• Task item:
This exercise asks for an exact copy of every entry below, with pictures omitted.

-------- Available data

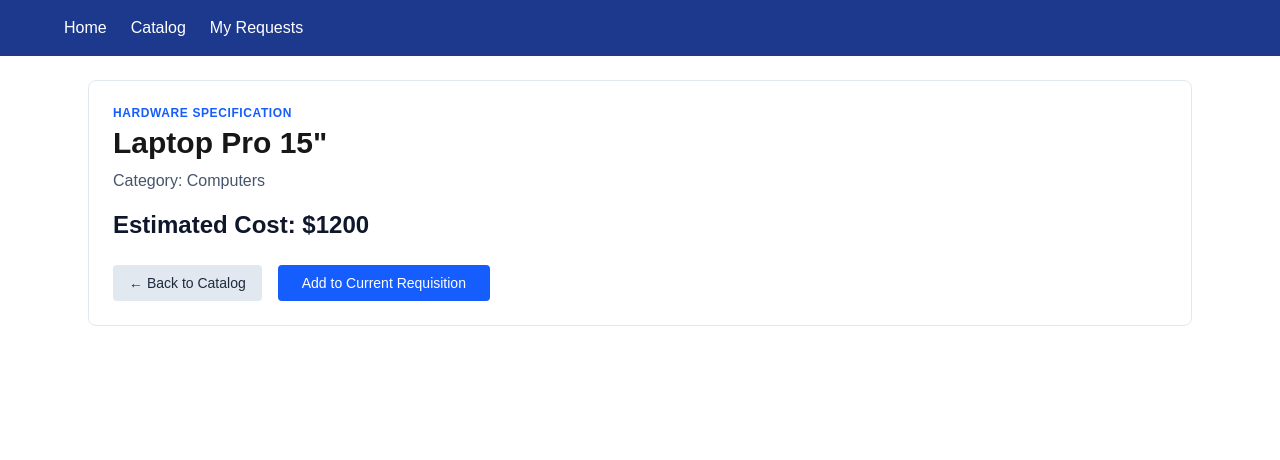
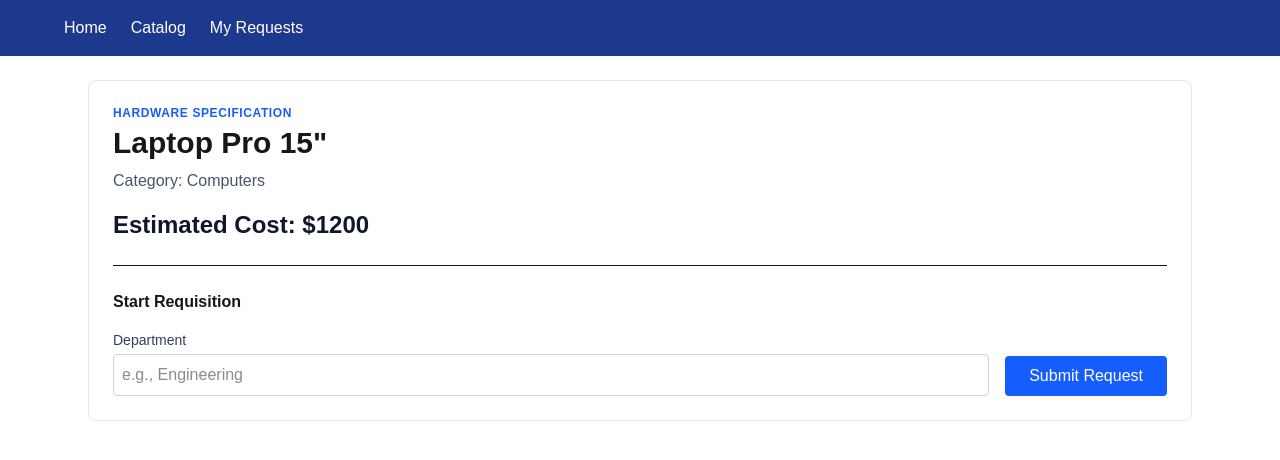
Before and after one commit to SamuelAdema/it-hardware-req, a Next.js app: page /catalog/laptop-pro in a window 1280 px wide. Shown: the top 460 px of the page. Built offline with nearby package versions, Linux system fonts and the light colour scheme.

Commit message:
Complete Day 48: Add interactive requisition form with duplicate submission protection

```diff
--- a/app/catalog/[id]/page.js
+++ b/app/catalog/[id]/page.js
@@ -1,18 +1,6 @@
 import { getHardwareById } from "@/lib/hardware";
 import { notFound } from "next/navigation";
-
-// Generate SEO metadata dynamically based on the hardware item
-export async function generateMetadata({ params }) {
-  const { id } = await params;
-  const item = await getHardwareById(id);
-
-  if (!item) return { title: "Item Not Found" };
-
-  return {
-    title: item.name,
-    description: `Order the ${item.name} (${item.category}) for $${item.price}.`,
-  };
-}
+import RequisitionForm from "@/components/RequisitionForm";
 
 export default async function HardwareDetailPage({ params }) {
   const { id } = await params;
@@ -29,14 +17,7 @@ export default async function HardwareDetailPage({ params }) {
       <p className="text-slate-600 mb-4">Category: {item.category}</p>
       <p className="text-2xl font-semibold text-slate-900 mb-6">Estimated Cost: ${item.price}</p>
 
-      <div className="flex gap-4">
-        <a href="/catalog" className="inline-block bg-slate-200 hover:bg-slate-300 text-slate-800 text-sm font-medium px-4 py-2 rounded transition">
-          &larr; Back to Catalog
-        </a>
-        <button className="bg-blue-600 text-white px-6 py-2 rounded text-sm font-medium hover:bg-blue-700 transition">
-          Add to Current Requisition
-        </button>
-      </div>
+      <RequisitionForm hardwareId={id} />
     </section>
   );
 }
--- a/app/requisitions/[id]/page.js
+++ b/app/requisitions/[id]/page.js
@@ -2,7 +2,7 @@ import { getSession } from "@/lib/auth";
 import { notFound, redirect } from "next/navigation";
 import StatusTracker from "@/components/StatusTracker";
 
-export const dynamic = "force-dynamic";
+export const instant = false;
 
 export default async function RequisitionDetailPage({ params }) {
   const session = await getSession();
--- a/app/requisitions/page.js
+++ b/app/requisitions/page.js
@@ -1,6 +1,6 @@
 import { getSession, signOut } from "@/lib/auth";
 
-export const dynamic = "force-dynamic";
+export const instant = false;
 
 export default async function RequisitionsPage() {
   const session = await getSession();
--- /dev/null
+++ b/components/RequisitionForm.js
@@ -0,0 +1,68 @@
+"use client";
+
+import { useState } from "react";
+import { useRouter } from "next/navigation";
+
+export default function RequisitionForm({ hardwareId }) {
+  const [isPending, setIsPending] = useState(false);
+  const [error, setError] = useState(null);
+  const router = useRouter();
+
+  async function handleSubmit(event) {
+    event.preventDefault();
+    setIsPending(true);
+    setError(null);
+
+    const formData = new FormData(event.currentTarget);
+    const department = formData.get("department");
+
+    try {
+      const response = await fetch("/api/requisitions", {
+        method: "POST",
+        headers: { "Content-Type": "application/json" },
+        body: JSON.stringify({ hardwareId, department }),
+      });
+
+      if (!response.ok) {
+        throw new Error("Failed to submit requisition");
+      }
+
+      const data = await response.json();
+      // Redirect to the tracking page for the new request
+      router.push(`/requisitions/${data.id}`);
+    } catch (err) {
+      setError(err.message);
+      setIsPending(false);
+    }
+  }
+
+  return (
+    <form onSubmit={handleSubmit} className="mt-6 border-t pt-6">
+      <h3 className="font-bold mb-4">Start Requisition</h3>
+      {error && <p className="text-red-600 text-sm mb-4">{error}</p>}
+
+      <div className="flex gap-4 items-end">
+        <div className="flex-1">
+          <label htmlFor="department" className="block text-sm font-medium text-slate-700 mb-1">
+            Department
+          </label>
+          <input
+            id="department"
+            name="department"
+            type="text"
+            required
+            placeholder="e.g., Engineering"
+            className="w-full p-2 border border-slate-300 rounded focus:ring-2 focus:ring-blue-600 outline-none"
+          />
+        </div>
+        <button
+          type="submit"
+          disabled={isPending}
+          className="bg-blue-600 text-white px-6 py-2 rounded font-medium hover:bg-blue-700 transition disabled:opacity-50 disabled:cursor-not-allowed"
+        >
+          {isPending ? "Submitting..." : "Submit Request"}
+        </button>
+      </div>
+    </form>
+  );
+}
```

----------------

• Solved exercise:
Before and after one commit to SamuelAdema/it-hardware-req, a Next.js app: page /catalog/laptop-pro in a window 1280 px wide. Shown: the top 460 px of the page. Built offline with nearby package versions, Linux system fonts and the light colour scheme.

Commit message:
Complete Day 48: Add interactive requisition form with duplicate submission protection

```diff
--- a/app/catalog/[id]/page.js
+++ b/app/catalog/[id]/page.js
@@ -1,18 +1,6 @@
 import { getHardwareById } from "@/lib/hardware";
 import { notFound } from "next/navigation";
-
-// Generate SEO metadata dynamically based on the hardware item
-export async function generateMetadata({ params }) {
-  const { id } = await params;
-  const item = await getHardwareById(id);
-
-  if (!item) return { title: "Item Not Found" };
-
-  return {
-    title: item.name,
-    description: `Order the ${item.name} (${item.category}) for $${item.price}.`,
-  };
-}
+import RequisitionForm from "@/components/RequisitionForm";
 
 export default async function HardwareDetailPage({ params }) {
   const { id } = await params;
@@ -29,14 +17,7 @@ export default async function HardwareDetailPage({ params }) {
       <p className="text-slate-600 mb-4">Category: {item.category}</p>
       <p className="text-2xl font-semibold text-slate-900 mb-6">Estimated Cost: ${item.price}</p>
 
-      <div className="flex gap-4">
-        <a href="/catalog" className="inline-block bg-slate-200 hover:bg-slate-300 text-slate-800 text-sm font-medium px-4 py-2 rounded transition">
-          &larr; Back to Catalog
-        </a>
-        <button className="bg-blue-600 text-white px-6 py-2 rounded text-sm font-medium hover:bg-blue-700 transition">
-          Add to Current Requisition
-        </button>
-      </div>
+      <RequisitionForm hardwareId={id} />
     </section>
   );
 }
--- a/app/requisitions/[id]/page.js
+++ b/app/requisitions/[id]/page.js
@@ -2,7 +2,7 @@ import { getSession } from "@/lib/auth";
 import { notFound, redirect } from "next/navigation";
 import StatusTracker from "@/components/StatusTracker";
 
-export const dynamic = "force-dynamic";
+export const instant = false;
 
 export default async function RequisitionDetailPage({ params }) {
   const session = await getSession();
--- a/app/requisitions/page.js
+++ b/app/requisitions/page.js
@@ -1,6 +1,6 @@
 import { getSession, signOut } from "@/lib/auth";
 
-export const dynamic = "force-dynamic";
+export const instant = false;
 
 export default async function RequisitionsPage() {
   const session = await getSession();
--- /dev/null
+++ b/components/RequisitionForm.js
@@ -0,0 +1,68 @@
+"use client";
+
+import { useState } from "react";
+import { useRouter } from "next/navigation";
+
+export default function RequisitionForm({ hardwareId }) {
+  const [isPending, setIsPending] = useState(false);
+  const [error, setError] = useState(null);
+  const router = useRouter();
+
+  async function handleSubmit(event) {
+    event.preventDefault();
+    setIsPending(true);
+    setError(null);
+
+    const formData = new FormData(event.currentTarget);
+    const department = formData.get("department");
+
+    try {
+      const response = await fetch("/api/requisitions", {
+        method: "POST",
+        headers: { "Content-Type": "application/json" },
+        body: JSON.stringify({ hardwareId, department }),
+      });
+
+      if (!response.ok) {
+        throw new Error("Failed to submit requisition");
+      }
+
+      const data = await response.json();
+      // Redirect to the tracking page for the new request
+      router.push(`/requisitions/${data.id}`);
+    } catch (err) {
+      setError(err.message);
+      setIsPending(false);
+    }
+  }
+
+  return (
+    <form onSubmit={handleSubmit} className="mt-6 border-t pt-6">
+      <h3 className="font-bold mb-4">Start Requisition</h3>
+      {error && <p className="text-red-600 text-sm mb-4">{error}</p>}
+
+      <div className="flex gap-4 items-end">
+        <div className="flex-1">
+          <label htmlFor="department" className="block text-sm font-medium text-slate-700 mb-1">
+            Department
+          </label>
+          <input
+            id="department"
+            name="department"
+            type="text"
+            required
+            placeholder="e.g., Engineering"
+            className="w-full p-2 border border-slate-300 rounded focus:ring-2 focus:ring-blue-600 outline-none"
+          />
+        </div>
+        <button
+          type="submit"
+          disabled={isPending}
+          className="bg-blue-600 text-white px-6 py-2 rounded font-medium hover:bg-blue-700 transition disabled:opacity-50 disabled:cursor-not-allowed"
+        >
+          {isPending ? "Submitting..." : "Submit Request"}
+        </button>
+      </div>
+    </form>
+  );
+}
```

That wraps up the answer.